Vail Daily column: Move well for optimal fitness
Ryan Summerlin March 17, 2014
Gray Cook, a board-certified orthopedic clinical specialist and a strength and conditioning coach, said, “You can’t put fitness on dysfunction.” In our quest to look like Superman at all costs, we often stubbornly persist to acquire fitness qualities in the quickest time frame regardless of critically asking an important question — what problems are we going to solve by introducing these specific exercises? Or better, what problems could arise from selecting certain exercises, and are the consequences worth it? For example, the current state of fitness dogma leads the public to believe that squats are great for everybody because we all have to squat in daily living, so therefore we should all squat. While this isn’t far from the truth, attention must be placed on prioritizing the sequence of exercise selection in order to solve movement problems, and ultimately attain performance.
Cook is implying that people aren’t going to solve lower body strength problems by squatting if they can’t even get into the proper position to perform the squat in the first place. Yet we see this in gyms time and again — exercisers trying to move monster weights under extreme conditions of faulty movement quality. Injury is inevitable and performance suffers badly. For example, the central nervous system consisting of the brain and spinal cord integrates information it receives and coordinates and influences the activity of all parts of the body. Because of the vast arrangement of nerves and therefore signals sent out to the limbs for movement, the central nervous system and more specifically the spine are hot talking points in fitness performance.
POOR POSTURE IS HAZARDOUS
Your mother was right after all — it is hazardous to slouch over with poor posture at the dinner table. Poor posture is synonymous with taking a perfectly straight, pressurized garden hose and putting a kink in it. What happens to the water flow? The same thing happens to your strength when you squat if you put a “kink” in your posture. This is one of many examples on how poor posture can create a host of performance problems.
The first priority in any exercise program is to assess movement quality first, and then address mobility, stability and flexibility. Getting a proper movement assessment from a qualified instructor will allow for issues to be noted, and then proper exercise techniques can be used to improve postural and technical errors. Using the squat again as an example, often novice trainees experience knee pain during this movement and right it off as dangerous. After investigation, this trainee presents with poor ankle mobility; a common Band-Aid for squatting performance is to put a block under the heels. The block creates a false, leveraged posture at the ankles to spare the knees. The practical solution is to increase ankle mobility to properly align the trainee to optimize squat quality and enhance performance.
This example raises an interesting point worth noting. Generally, the joint above or below the injury complaint is the culprit, not the joint that is presenting with pain. For instance, often people who experience low back pain present with immobile and weak hips. If the hips don’t move properly something will, and often the next joint up in the chain (low back) will give way. In the presence of hip dysfunction, the low back takes up the slack and becomes unstable, disruptive and painful. Corrective drills can alter this dynamic to produce strong mobile hips, a stable lumbar spine and increased range of motion in the thoracic spine (mid back).

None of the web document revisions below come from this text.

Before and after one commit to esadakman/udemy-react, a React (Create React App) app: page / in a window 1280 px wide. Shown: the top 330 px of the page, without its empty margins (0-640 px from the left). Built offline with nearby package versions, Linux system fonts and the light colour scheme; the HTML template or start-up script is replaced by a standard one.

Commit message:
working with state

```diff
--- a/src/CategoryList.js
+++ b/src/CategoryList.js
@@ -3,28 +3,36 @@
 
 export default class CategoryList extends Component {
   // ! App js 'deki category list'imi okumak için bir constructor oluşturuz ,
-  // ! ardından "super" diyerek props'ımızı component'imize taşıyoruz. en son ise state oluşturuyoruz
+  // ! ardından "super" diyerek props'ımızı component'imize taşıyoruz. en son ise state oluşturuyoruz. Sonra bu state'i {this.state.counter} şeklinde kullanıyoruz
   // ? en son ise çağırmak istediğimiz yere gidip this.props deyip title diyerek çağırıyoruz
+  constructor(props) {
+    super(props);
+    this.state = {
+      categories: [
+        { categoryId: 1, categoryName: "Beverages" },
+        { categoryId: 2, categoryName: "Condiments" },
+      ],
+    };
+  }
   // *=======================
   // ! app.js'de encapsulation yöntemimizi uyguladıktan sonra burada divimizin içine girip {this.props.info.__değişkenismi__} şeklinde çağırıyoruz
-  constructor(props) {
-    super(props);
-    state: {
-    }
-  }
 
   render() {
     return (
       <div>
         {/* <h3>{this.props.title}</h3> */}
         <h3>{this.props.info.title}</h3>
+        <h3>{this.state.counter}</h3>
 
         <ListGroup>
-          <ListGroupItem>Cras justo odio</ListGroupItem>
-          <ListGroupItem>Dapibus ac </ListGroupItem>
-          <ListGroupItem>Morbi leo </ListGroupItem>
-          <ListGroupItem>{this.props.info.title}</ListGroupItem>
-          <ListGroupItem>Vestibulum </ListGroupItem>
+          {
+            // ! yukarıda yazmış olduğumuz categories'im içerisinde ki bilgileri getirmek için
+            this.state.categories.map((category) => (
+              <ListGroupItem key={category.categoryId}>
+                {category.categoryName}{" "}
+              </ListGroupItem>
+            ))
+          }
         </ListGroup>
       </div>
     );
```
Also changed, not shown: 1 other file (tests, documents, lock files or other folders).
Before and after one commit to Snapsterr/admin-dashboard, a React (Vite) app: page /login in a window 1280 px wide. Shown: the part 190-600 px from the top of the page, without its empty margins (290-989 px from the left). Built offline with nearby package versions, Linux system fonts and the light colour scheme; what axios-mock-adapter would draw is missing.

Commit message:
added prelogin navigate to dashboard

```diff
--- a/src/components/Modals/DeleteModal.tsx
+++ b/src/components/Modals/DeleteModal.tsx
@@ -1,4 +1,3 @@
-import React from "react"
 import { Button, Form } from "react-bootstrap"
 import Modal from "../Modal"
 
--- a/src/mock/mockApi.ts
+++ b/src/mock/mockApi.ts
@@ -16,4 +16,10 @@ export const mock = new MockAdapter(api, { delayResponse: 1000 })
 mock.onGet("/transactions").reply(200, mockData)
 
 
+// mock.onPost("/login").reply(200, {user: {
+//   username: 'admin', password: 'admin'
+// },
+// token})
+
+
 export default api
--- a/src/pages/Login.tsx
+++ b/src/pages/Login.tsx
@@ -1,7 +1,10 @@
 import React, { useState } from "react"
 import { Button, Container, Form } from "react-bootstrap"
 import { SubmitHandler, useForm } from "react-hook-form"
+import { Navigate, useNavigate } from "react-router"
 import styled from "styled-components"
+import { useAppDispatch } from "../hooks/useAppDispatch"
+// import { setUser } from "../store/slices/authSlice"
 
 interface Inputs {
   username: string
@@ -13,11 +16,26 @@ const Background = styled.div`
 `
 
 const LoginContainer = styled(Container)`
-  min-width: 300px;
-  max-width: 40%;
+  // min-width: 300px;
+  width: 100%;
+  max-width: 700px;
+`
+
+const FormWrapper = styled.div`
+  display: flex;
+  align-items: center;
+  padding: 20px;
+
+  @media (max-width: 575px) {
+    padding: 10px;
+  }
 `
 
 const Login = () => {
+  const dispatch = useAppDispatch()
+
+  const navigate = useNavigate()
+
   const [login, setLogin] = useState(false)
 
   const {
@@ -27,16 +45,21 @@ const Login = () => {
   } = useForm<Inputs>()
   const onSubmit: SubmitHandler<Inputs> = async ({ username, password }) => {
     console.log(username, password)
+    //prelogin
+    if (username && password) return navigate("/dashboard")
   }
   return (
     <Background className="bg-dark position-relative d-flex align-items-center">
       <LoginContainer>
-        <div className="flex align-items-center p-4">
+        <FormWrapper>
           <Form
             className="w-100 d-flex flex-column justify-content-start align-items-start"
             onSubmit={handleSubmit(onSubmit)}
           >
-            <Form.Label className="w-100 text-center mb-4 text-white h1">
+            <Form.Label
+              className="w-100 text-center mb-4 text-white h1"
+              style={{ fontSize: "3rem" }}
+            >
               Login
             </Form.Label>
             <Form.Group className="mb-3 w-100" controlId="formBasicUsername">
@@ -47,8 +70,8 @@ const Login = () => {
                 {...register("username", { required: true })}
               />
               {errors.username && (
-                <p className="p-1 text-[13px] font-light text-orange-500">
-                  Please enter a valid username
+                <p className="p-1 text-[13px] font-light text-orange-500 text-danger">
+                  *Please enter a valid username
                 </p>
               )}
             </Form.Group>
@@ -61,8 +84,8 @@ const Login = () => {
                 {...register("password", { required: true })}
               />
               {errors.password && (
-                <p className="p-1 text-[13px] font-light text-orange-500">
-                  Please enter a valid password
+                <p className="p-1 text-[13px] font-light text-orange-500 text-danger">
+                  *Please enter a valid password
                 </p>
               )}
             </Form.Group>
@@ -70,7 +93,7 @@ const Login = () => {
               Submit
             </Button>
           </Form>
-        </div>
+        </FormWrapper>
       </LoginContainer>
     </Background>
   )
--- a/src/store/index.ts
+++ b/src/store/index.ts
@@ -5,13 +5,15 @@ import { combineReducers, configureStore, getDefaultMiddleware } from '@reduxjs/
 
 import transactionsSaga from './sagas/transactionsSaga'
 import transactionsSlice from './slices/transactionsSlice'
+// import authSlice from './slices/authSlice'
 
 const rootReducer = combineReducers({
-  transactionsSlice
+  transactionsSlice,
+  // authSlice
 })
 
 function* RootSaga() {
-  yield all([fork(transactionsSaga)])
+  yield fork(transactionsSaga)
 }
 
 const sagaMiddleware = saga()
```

Easing into EXERCISE
From my experience, stretching and mobility exercises should be the cornerstone for the novice for several weeks before progressing to weighted exercises such as squats and bench presses. Depending on what movement flaws are noted, most of these mobility drills are quite basic that require minimal time and no equipment. Sometimes bands, tennis and lacrosse balls can be used, but these aren’t absolutely necessary.
Once the body is moving properly, this is the time to introduce more comprehensive strength training exercises to build specific fitness. If your body is moving properly, the fundamental exercises that are popular in mainstream fitness programs that often get labeled as dangerous become much more attractive for fitness development. So before you load up the bar, squat and try to develop those shiny new wheels to motor your bike up the pass this summer, get moving right first!
Ryan Richards has a B.S. from Ohio University and is a certified strength and conditioning specialist through the National Strength and Conditioning Association. He is the personal trainer at the Sonnenalp Golf Club and the owner of R2HP, an athlete consulting and personal training company. Richards’ passion comes from overcoming childhood obesity and a T1-L3 spinal fusion. Contact him at www.r2hp.com or 970-401-0720.